▶ **ACTIVITY**: Your answer should be a number only: the count of lines in the following entries that contain "make".

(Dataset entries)
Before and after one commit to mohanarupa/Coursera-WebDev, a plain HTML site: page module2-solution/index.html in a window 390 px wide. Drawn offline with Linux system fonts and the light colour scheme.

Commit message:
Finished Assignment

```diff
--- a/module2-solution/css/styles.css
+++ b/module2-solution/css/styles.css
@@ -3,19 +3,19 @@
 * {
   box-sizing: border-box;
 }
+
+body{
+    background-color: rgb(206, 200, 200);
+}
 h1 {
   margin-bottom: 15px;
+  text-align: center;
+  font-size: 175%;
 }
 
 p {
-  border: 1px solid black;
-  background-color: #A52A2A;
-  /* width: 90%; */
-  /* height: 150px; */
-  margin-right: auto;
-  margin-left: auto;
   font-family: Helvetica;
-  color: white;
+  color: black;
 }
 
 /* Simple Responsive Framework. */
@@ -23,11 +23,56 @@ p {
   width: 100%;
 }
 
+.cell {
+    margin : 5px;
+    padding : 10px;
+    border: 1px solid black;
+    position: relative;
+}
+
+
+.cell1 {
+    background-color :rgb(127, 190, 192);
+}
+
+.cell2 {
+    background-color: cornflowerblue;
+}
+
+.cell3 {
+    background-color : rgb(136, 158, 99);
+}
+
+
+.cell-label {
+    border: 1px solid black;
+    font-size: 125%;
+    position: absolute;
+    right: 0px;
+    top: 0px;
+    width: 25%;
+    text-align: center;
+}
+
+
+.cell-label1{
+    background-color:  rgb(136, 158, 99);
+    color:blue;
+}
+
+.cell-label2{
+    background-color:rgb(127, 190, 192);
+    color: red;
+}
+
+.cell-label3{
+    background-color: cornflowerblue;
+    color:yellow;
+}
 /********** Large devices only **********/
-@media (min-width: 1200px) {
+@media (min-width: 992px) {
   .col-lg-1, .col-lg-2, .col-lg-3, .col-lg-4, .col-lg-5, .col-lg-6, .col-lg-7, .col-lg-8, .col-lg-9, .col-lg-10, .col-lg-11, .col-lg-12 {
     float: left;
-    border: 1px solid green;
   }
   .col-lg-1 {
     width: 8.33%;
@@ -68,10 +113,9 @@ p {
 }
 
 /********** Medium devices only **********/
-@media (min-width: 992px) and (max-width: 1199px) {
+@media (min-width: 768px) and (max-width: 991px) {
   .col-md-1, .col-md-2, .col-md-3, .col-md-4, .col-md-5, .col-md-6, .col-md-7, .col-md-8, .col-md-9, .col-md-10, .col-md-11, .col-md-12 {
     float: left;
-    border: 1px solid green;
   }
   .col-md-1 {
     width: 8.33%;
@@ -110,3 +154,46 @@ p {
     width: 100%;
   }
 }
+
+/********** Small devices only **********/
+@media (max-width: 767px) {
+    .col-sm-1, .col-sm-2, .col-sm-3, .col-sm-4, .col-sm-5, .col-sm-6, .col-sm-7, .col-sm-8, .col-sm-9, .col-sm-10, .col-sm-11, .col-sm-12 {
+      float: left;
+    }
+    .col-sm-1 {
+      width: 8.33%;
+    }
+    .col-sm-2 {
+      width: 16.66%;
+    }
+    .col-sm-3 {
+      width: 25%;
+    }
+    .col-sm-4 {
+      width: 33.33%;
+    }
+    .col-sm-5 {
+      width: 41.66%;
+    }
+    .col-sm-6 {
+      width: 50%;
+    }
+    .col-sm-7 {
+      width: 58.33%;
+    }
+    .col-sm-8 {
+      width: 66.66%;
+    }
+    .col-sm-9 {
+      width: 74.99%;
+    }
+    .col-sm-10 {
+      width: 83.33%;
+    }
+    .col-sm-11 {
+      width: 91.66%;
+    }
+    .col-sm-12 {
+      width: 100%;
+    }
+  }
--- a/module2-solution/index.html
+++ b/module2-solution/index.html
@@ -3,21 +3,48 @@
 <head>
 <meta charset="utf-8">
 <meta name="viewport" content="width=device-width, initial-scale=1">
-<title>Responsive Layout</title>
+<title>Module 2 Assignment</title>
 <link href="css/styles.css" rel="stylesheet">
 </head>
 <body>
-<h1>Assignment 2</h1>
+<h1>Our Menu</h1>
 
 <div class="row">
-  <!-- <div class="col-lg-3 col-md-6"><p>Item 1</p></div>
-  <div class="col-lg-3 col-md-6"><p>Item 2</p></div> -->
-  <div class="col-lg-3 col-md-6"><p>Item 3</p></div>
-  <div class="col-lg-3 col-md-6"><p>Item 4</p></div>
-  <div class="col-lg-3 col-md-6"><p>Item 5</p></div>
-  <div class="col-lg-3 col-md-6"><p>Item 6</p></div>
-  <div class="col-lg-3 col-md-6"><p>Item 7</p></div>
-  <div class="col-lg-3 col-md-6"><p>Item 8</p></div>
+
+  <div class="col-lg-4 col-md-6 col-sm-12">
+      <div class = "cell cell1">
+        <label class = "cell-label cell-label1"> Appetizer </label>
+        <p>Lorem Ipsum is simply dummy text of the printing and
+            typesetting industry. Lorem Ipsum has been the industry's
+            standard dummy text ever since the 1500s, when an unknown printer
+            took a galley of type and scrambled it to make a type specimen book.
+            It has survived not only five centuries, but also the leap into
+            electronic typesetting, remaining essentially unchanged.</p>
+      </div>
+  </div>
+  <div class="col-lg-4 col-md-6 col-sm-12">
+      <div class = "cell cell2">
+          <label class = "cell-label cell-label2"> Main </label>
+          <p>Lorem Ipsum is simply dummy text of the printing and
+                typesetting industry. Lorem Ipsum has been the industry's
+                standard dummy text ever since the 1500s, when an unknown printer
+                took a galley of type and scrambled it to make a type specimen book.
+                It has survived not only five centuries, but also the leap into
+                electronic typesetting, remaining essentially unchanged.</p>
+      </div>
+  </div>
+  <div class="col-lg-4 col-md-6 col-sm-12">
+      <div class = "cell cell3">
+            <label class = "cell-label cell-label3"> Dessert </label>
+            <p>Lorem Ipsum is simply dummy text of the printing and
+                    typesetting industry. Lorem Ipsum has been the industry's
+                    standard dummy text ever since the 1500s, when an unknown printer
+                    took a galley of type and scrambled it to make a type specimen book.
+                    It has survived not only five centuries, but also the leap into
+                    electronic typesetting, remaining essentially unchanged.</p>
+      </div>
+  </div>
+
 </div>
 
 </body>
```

▶ **WRITTEN SOLUTION**: 3